Giant automakers General Motors and Honda Motor Co. are joining the pushback against the Trump administration’s bid to unwind vehicle fuel efficiency standards, with GM calling for a national electric vehicle sales program and Honda endorsing steadily tougher mileage standards.
“We know that we can do better” than the Trump plan, Mark Reuss, GM’s executive vice president of global product development, told media.
In a submission to regulators, GM urged the U.S. government to get seven million long-range EVs on the road by 2030 and cut greenhouse gas emissions by 375 million tons, rather than trying to fight California’s zero-emission vehicle sales mandate.
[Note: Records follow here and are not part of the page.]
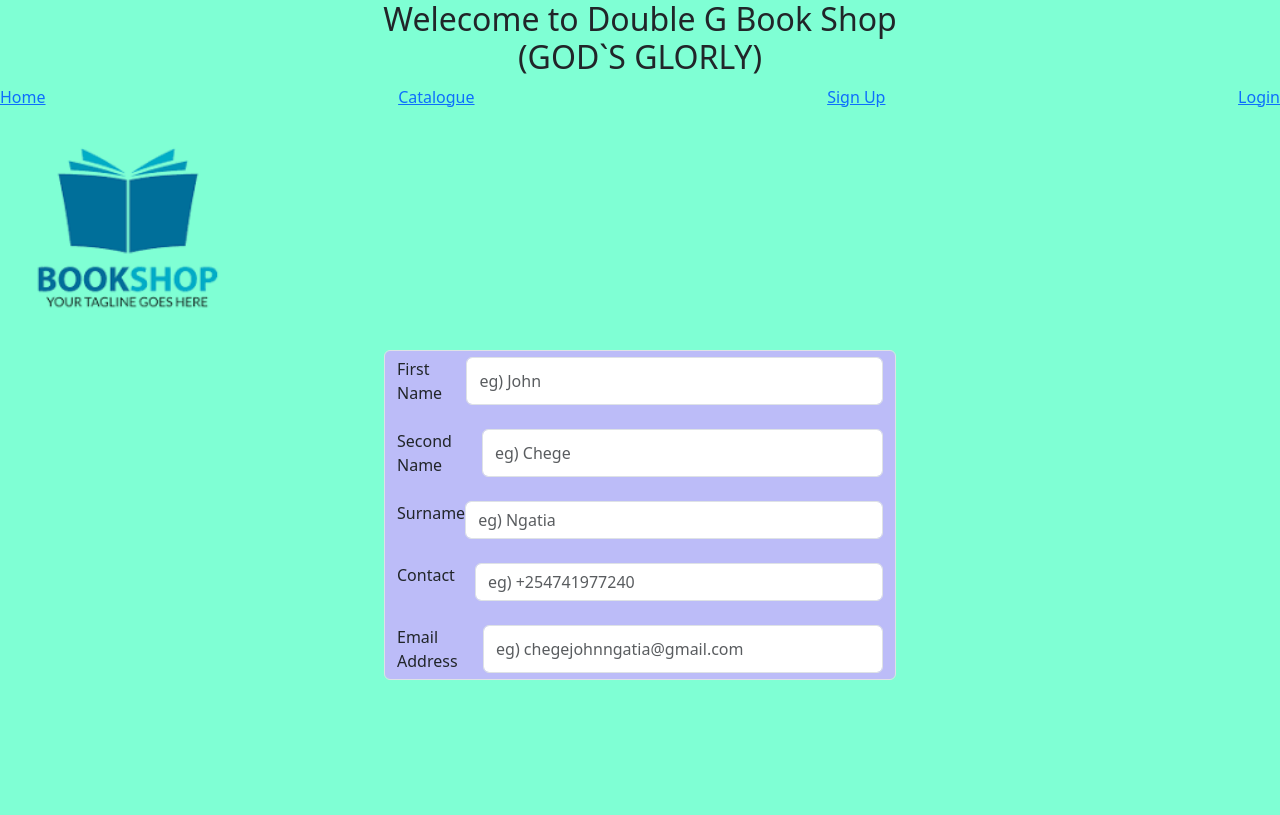
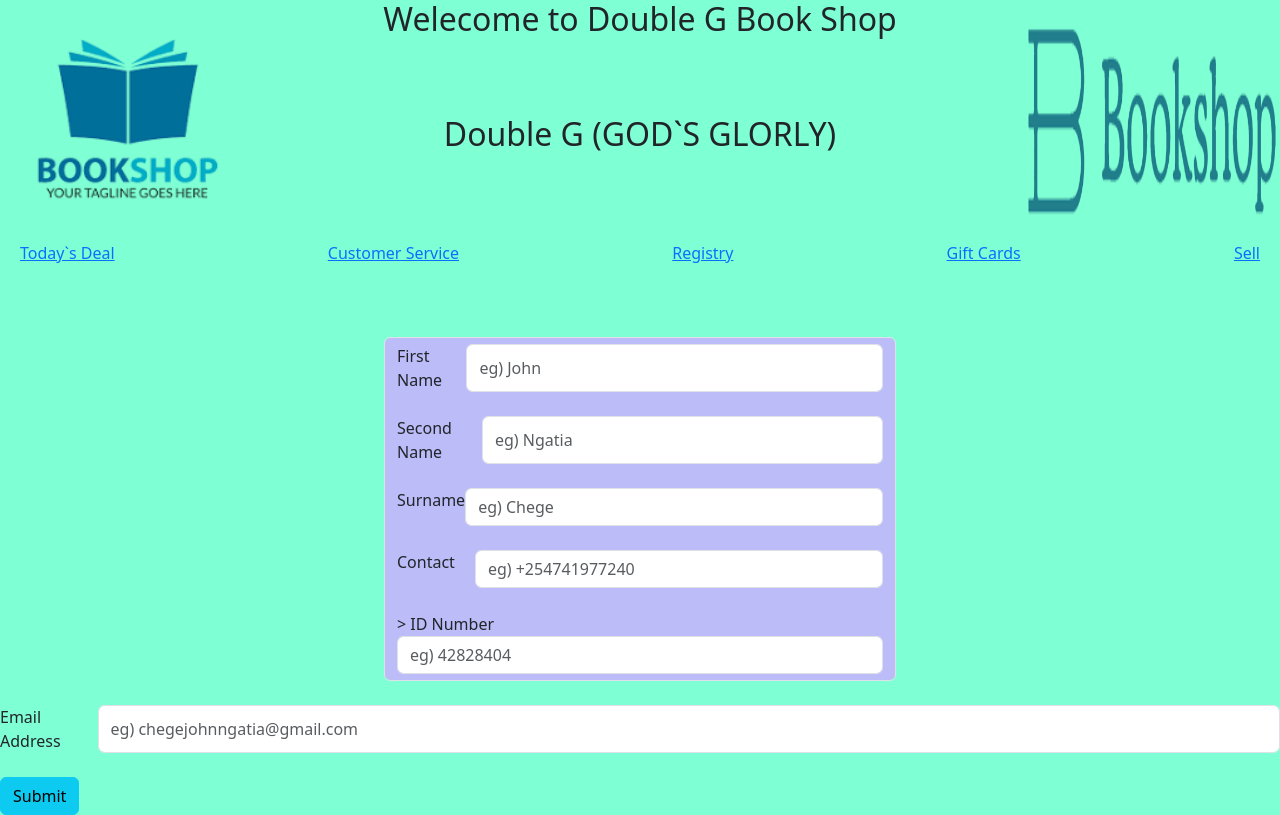
Before and after one commit to chegejohnngatia/web2day, a plain HTML site: page index.html in a window 1280 px wide. Drawn offline with nearby package versions, Linux system fonts and the light colour scheme.

Commit message:
second time commit

```diff
--- a/index.html
+++ b/index.html
@@ -19,21 +19,29 @@
   </head>
 
   <body style="background-color: aquamarine">
-    <h2 class="text-center">
-      Welecome to Double G Book Shop <br />
-      (GOD`S GLORLY)
-    </h2>
-    <div
-      style="display: flex; flex-direction: row; justify-content: space-between"
-    >
-            <a href="index.html1">Home</a>
-      <a href="index.html2">Catalogue</a>
-      <a href="index.html3">Sign Up</a>
-      <a href="index.html4">Login</a>
+    <div style="display: flex; justify-content: space-between;">
+      <img src="Images/logo.png"alt=""style="height: auto; width: 20%; mix-blend-mode: multiply; justify-content: center; align-items: center;" class="text-center"/>
+      <h2 class="text-center">
+        Welecome to Double G Book Shop <br />
+        <br>
+        <br>
+        Double G (GOD`S GLORLY)
+      </h2>
+      <img style="height: auto; width: 20%; mix-blend-mode: multiply;" class="text-center"src="Images/logo1.png" alt="">
+    </div>
+    <div style="display: flex; flex-direction: row; justify-content: space-between; margin-left: 20px; margin-right: 20px;">
+      <a href="index.html1">Today`s Deal</a>
+      <a href="index.html2">Customer Service</a>
+      <a href="index.html3">Registry</a>
+      <a href="index.html4">Gift Cards</a>
+      <a href="index.html5">Sell</a>
       </div>
-    <img src="Images/logo.png"alt=""style="height: auto; width: 20%; mix-blend-mode: multiply; display: flex; justify-content: center; align-items: center;"/>
+      <br>
+      <br>
+      <br>
+
     <div style="display: flex; justify-content: center; align-items: center;">
-    <form action="submit"class="form-control"style="max-width: 32rem; background-color: rgb(188, 188, 248)">
+    <form action="submit"class="form-control"style="max-width: 32rem; background-color: rgb(188, 188, 248); height: auto">
       <div style="display: flex; flex-direction: row">
         <label for="">First Name</label>
         <input type="text" placeholder="eg) John" class="form-control"/>
@@ -41,23 +49,30 @@
       <br>
       <div style="display: flex; flex-direction: row">
         <label for="">Second Name</label>
-        <input type="text" placeholder="eg) Chege" class="form-control" />
+        <input type="text" placeholder="eg) Ngatia" class="form-control" />
       </div>
       <br>
       <div style="display: flex; flex-direction: row">
         <label for="">Surname</label>
-        <input type="text" placeholder="eg) Ngatia" class="form-control" />
+        <input type="text" placeholder="eg) Chege" class="form-control" />
       </div>
       <br>
       <div style="display: flex; flex-direction: row">
         <label for="" style="margin-right: 20px;">Contact</label>
         <input type="text" placeholder="eg) +254741977240" class="form-control"/>
       </div>
+        <br>
+        <div style="display: flex; flex-direction: row"></div>>
+        <label for="" style="margin-right: 20px;">ID Number</label>
+        <input type="text" placeholder="eg) 42828404" class="form-control"/>
+      </div>
       <br>
       <div style="display: flex; flex-direction: row">
         <label for="" >Email Address</label>
-        <input type="text" placeholder="eg) chegejohnngatia@gmail.com" class="form-control"/>
+        <input type="email" placeholder="eg) chegejohnngatia@gmail.com" class="form-control"/>
       </div>
+      <br>
+      <button class="btn btn-info animate__animated animate__pulse">Submit</button>
     </form>
   </div>
   </body>
```
Also changed, not shown: Images/logo1.png (added).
“The Environmental Protection Agency and the National Highway Traffic Safety Administration (NHTSA) in August recommended keeping federal fuel-economy requirements at 37 mpg from 2020 through 2026, instead of raising them to about 47 mpg by 2025 under rules adopted by the Obama administration,” the LA Times notes. “The agencies also want to revoke the most populous U.S. state’s authority to adopt fuel efficiency rules of its own, including its electric car mandate.”
California vowed to fight the federal rollback as soon as it was announced, and on Friday, the powerful California Air Resources Board called on Washington to withdraw the plan. “The only clear winners from the efficiency-killing proposal are oil companies.” said Executive Officer Richard Corey.
Automakers were already nervous about Trump picking a fight with California and the 18 other states that have adopted its tougher standard, fearing the uncertainty the market would face in the course of a protracted court battle. Now, “GM is taking a leadership position in at least offering an alternative to what could be this endless battle between the federal government and California,” said Autotrader analyst Michelle Krebs. “Whether the administration will accept it, that’s another question.”
But “some greeted GM’s proposal with skepticism,” the Times notes, with David Friedman, an Obama-era NHTSA executive who’s now advocacy VP for Consumer Reports, arguing that a national EV mandate would do little to shift automakers away from making gas guzzlers unless it was combined with tough efficiency requirements.
“The devil is in the details,” he told the Times. “We hope GM is truly serious about this proposal. If they are, they will support the existing standards they committed to meet back in 2012 and sit down with us and other organizations to craft a proposal designed to help all consumers.”